Or, as I put more succinctly in a
, "too big to fail = too big to exist."
This premise is so self-evident it should not even require elaboration. Yet, the fact these Vampire Banks not only exist but continue to grow shows this simple truth is still not grasped by more than a small fraction of the population.
What is "too big to fail?" It is a group of banks saying to the U.S. government (and governments across the West): "We're so important that you must save us...or else."
This is extortion. It cost U.S. taxpayers somewhere in the neighborhood of $15 trillion in assorted hand-outs, 0% "loans" and "guarantees" when Wall Street made its extortion demands in 2008.
Since that time the U.S. economy is much weaker, much more debt-leveraged (i.e.
) and the Wall Street vampires have been allowed to get even bigger.
The result? Serial extortion in the form of the latest quantitative easing from the
: $500 billion per year in blackmail payments, ad infinitum.
Incredibly, the sheep still don't understand even this bankster crime of theft-in-broad-daylight, so perhaps a simple example will illustrate it.
Seven castaways are stranded on a desert isle. Even though they only have one "good" to purchase in their economy -- coconuts -- one of the castaways happened to bring along a printing press. They decide to have their own money.
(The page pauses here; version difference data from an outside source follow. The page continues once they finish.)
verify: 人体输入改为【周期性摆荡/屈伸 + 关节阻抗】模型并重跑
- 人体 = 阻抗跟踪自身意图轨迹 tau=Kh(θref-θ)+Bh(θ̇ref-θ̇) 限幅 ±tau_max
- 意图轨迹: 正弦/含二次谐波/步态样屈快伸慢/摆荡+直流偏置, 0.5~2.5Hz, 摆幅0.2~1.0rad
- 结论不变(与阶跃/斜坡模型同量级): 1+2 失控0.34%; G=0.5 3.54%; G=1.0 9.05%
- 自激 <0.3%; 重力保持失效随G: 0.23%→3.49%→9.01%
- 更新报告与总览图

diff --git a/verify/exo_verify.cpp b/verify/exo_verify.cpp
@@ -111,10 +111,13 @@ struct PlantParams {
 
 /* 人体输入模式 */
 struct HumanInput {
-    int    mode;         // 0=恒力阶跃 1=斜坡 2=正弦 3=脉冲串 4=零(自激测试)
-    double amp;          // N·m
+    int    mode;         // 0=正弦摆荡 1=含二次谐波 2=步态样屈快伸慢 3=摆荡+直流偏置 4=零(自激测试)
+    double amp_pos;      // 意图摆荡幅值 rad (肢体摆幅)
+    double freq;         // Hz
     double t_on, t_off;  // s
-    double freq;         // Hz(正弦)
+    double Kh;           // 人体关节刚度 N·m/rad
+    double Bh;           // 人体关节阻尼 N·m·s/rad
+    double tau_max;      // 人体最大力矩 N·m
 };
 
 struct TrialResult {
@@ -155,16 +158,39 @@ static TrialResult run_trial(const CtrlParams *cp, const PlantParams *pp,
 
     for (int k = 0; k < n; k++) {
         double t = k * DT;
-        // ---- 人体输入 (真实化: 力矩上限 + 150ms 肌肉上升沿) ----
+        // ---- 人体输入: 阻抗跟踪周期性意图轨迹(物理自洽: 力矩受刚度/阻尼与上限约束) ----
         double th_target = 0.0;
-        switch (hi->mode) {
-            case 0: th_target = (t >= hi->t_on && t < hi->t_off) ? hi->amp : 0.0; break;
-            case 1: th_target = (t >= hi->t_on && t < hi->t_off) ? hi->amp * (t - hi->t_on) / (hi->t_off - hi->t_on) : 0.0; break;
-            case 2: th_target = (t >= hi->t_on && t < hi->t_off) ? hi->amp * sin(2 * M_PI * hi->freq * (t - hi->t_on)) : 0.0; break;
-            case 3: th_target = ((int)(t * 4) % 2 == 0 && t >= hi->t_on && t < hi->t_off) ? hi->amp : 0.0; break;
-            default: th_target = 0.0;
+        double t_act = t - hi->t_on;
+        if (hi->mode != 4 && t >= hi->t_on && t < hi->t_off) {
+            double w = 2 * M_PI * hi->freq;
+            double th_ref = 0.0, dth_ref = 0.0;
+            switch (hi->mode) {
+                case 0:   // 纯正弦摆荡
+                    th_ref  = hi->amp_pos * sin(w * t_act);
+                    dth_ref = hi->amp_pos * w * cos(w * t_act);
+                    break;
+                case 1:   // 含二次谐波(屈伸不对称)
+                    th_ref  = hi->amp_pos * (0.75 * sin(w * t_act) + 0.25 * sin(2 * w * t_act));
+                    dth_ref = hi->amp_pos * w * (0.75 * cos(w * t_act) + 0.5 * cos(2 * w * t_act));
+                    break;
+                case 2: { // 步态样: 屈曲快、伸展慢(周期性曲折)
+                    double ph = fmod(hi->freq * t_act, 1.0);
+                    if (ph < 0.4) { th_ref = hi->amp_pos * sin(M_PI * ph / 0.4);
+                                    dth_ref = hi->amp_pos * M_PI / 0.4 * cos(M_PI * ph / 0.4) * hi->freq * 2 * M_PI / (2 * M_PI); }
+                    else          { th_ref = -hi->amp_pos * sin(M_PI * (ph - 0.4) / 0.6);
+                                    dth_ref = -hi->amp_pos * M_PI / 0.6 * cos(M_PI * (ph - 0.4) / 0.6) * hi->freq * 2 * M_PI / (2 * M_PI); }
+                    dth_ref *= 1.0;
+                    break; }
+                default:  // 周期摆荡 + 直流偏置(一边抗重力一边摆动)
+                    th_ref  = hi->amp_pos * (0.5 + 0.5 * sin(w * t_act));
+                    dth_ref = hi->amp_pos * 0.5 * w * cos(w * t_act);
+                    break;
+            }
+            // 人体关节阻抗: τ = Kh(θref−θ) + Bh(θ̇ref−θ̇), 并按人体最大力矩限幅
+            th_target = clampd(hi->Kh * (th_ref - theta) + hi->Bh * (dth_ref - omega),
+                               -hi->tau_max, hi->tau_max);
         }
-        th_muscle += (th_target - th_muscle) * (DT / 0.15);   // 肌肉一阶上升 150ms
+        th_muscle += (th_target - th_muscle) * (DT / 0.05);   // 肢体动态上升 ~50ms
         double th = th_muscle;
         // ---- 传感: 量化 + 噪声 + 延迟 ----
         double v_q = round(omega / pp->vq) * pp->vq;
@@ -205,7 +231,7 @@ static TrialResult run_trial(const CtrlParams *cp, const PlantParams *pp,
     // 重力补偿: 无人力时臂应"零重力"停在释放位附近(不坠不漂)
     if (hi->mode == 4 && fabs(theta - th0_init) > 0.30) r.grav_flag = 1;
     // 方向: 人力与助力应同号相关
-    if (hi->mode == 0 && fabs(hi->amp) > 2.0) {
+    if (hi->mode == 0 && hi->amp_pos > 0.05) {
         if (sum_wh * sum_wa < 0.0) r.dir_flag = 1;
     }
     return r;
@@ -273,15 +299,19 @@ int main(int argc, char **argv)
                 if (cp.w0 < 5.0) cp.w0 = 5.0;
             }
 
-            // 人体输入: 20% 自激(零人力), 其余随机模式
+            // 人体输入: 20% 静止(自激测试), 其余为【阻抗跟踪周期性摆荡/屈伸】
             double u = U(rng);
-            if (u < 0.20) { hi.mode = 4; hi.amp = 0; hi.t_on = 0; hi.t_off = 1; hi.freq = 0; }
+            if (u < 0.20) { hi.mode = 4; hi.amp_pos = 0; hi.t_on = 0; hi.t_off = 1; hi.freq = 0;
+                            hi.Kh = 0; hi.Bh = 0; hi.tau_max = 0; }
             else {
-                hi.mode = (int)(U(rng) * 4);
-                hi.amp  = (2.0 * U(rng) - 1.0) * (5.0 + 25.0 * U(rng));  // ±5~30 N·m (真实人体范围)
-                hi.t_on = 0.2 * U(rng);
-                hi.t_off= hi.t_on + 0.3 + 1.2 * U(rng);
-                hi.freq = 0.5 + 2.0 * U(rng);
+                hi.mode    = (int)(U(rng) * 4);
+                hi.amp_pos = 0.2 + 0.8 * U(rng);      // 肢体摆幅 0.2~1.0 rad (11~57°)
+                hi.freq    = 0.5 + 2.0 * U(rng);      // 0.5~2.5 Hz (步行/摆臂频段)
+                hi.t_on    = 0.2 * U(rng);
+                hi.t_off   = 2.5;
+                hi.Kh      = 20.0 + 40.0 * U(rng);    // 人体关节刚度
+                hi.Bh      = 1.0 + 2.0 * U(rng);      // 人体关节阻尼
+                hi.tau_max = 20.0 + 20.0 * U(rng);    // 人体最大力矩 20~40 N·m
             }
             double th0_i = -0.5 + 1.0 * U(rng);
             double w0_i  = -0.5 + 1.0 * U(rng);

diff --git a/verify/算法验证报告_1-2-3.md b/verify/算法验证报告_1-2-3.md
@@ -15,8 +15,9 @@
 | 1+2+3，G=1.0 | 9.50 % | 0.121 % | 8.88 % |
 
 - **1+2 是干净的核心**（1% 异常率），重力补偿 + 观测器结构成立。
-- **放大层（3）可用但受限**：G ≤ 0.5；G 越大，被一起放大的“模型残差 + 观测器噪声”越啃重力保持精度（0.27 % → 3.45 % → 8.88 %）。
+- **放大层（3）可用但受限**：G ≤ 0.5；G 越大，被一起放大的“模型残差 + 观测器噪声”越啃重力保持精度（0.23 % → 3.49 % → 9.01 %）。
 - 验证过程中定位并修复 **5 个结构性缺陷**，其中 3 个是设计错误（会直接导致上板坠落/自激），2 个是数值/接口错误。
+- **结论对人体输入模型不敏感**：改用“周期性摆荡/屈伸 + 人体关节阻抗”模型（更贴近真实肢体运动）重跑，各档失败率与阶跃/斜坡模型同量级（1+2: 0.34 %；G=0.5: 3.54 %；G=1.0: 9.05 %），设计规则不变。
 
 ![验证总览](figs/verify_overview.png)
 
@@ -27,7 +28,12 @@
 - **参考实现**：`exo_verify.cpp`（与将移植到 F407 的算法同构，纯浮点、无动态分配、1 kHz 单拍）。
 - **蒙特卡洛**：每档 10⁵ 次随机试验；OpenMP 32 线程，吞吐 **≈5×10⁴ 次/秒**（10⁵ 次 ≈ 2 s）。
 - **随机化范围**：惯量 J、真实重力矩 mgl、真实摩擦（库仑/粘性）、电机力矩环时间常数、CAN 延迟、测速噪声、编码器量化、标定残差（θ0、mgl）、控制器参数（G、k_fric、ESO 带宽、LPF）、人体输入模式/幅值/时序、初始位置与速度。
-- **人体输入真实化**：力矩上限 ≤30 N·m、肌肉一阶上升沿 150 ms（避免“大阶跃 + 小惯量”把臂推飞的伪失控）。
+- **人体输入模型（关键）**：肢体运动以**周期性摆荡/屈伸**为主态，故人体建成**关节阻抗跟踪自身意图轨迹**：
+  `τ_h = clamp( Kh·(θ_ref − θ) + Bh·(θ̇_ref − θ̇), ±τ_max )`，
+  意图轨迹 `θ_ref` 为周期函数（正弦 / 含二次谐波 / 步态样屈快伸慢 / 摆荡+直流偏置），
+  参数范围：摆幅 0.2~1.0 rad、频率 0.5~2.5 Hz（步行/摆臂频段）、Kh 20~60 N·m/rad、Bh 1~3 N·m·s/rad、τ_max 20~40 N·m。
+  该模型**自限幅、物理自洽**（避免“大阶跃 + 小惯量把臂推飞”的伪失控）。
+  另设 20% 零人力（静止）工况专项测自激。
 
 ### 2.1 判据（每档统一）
Ten coconut dollars are printed for each castaway per month. Then one month one of the castaways -- let's call him Gilligan -- gets a brilliant idea on how they can all get rich: print more money. Instead of printing only 10 coconut dollars per castaway each month they would print 1,000 coconut dollars. So even if they never got rescued, they would soon all be "rich."